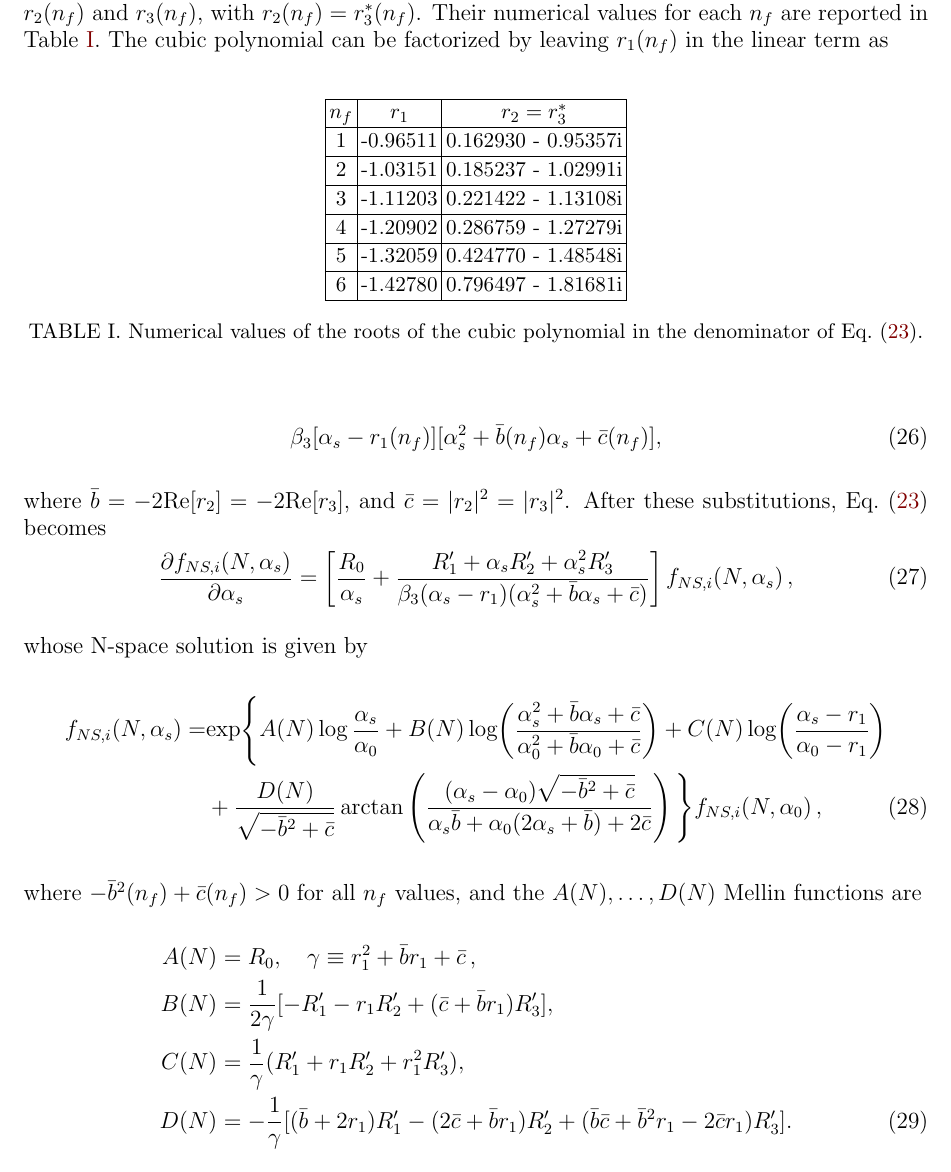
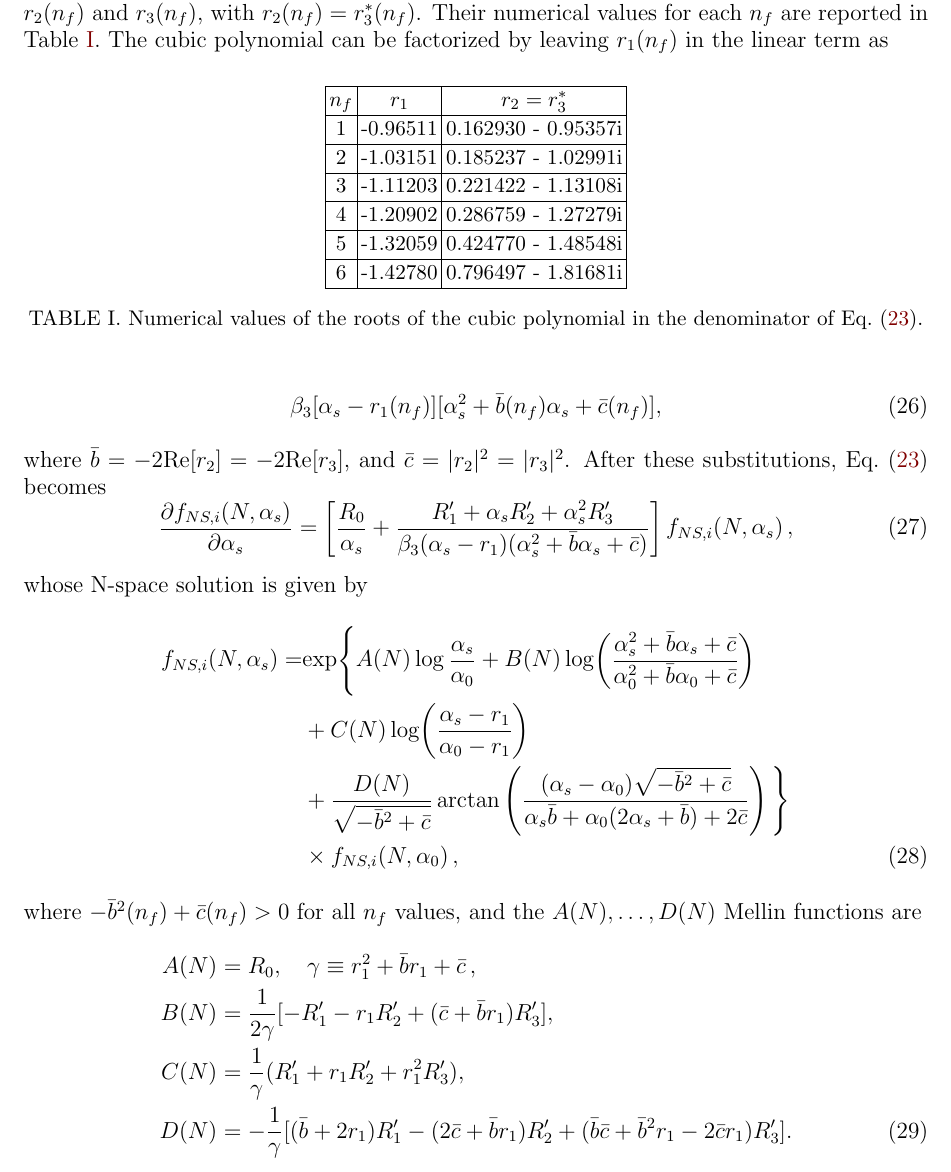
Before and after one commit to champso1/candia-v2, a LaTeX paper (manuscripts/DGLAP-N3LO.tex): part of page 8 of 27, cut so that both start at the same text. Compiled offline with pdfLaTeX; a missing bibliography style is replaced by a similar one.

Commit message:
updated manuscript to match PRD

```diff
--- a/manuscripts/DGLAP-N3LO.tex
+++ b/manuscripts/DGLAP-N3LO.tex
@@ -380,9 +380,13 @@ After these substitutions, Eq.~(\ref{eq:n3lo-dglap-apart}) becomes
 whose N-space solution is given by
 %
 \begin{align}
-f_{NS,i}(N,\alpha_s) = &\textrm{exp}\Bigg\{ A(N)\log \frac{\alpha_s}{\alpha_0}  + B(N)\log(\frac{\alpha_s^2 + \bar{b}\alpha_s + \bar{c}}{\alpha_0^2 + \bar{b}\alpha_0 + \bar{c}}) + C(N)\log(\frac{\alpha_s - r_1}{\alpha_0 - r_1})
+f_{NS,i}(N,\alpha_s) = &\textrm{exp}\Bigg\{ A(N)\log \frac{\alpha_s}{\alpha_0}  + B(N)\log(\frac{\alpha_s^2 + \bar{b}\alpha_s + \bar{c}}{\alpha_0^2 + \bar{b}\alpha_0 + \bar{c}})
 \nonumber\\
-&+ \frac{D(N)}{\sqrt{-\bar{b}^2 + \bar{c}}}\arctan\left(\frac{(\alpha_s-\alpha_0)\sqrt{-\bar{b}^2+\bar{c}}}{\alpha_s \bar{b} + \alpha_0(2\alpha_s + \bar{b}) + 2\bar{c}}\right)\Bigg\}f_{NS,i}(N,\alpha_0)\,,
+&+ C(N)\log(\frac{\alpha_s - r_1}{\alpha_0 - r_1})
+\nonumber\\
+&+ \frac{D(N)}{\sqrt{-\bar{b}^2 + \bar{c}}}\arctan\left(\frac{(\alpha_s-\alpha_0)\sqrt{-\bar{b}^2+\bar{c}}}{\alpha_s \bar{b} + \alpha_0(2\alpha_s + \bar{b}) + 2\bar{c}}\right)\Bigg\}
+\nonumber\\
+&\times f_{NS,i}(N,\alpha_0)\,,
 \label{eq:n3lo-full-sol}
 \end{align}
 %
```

● **INSTRUCTIONS FOR THE TASK**: Starting with the top line, write out all the data above exactly; keep the pictures out.

● **ANSWER TO THE PROBLEM**:
Before and after one commit to champso1/candia-v2, a LaTeX paper (manuscripts/DGLAP-N3LO.tex): part of page 8 of 27, cut so that both start at the same text. Compiled offline with pdfLaTeX; a missing bibliography style is replaced by a similar one.

Commit message:
updated manuscript to match PRD

```diff
--- a/manuscripts/DGLAP-N3LO.tex
+++ b/manuscripts/DGLAP-N3LO.tex
@@ -380,9 +380,13 @@ After these substitutions, Eq.~(\ref{eq:n3lo-dglap-apart}) becomes
 whose N-space solution is given by
 %
 \begin{align}
-f_{NS,i}(N,\alpha_s) = &\textrm{exp}\Bigg\{ A(N)\log \frac{\alpha_s}{\alpha_0}  + B(N)\log(\frac{\alpha_s^2 + \bar{b}\alpha_s + \bar{c}}{\alpha_0^2 + \bar{b}\alpha_0 + \bar{c}}) + C(N)\log(\frac{\alpha_s - r_1}{\alpha_0 - r_1})
+f_{NS,i}(N,\alpha_s) = &\textrm{exp}\Bigg\{ A(N)\log \frac{\alpha_s}{\alpha_0}  + B(N)\log(\frac{\alpha_s^2 + \bar{b}\alpha_s + \bar{c}}{\alpha_0^2 + \bar{b}\alpha_0 + \bar{c}})
 \nonumber\\
-&+ \frac{D(N)}{\sqrt{-\bar{b}^2 + \bar{c}}}\arctan\left(\frac{(\alpha_s-\alpha_0)\sqrt{-\bar{b}^2+\bar{c}}}{\alpha_s \bar{b} + \alpha_0(2\alpha_s + \bar{b}) + 2\bar{c}}\right)\Bigg\}f_{NS,i}(N,\alpha_0)\,,
+&+ C(N)\log(\frac{\alpha_s - r_1}{\alpha_0 - r_1})
+\nonumber\\
+&+ \frac{D(N)}{\sqrt{-\bar{b}^2 + \bar{c}}}\arctan\left(\frac{(\alpha_s-\alpha_0)\sqrt{-\bar{b}^2+\bar{c}}}{\alpha_s \bar{b} + \alpha_0(2\alpha_s + \bar{b}) + 2\bar{c}}\right)\Bigg\}
+\nonumber\\
+&\times f_{NS,i}(N,\alpha_0)\,,
 \label{eq:n3lo-full-sol}
 \end{align}
 %
```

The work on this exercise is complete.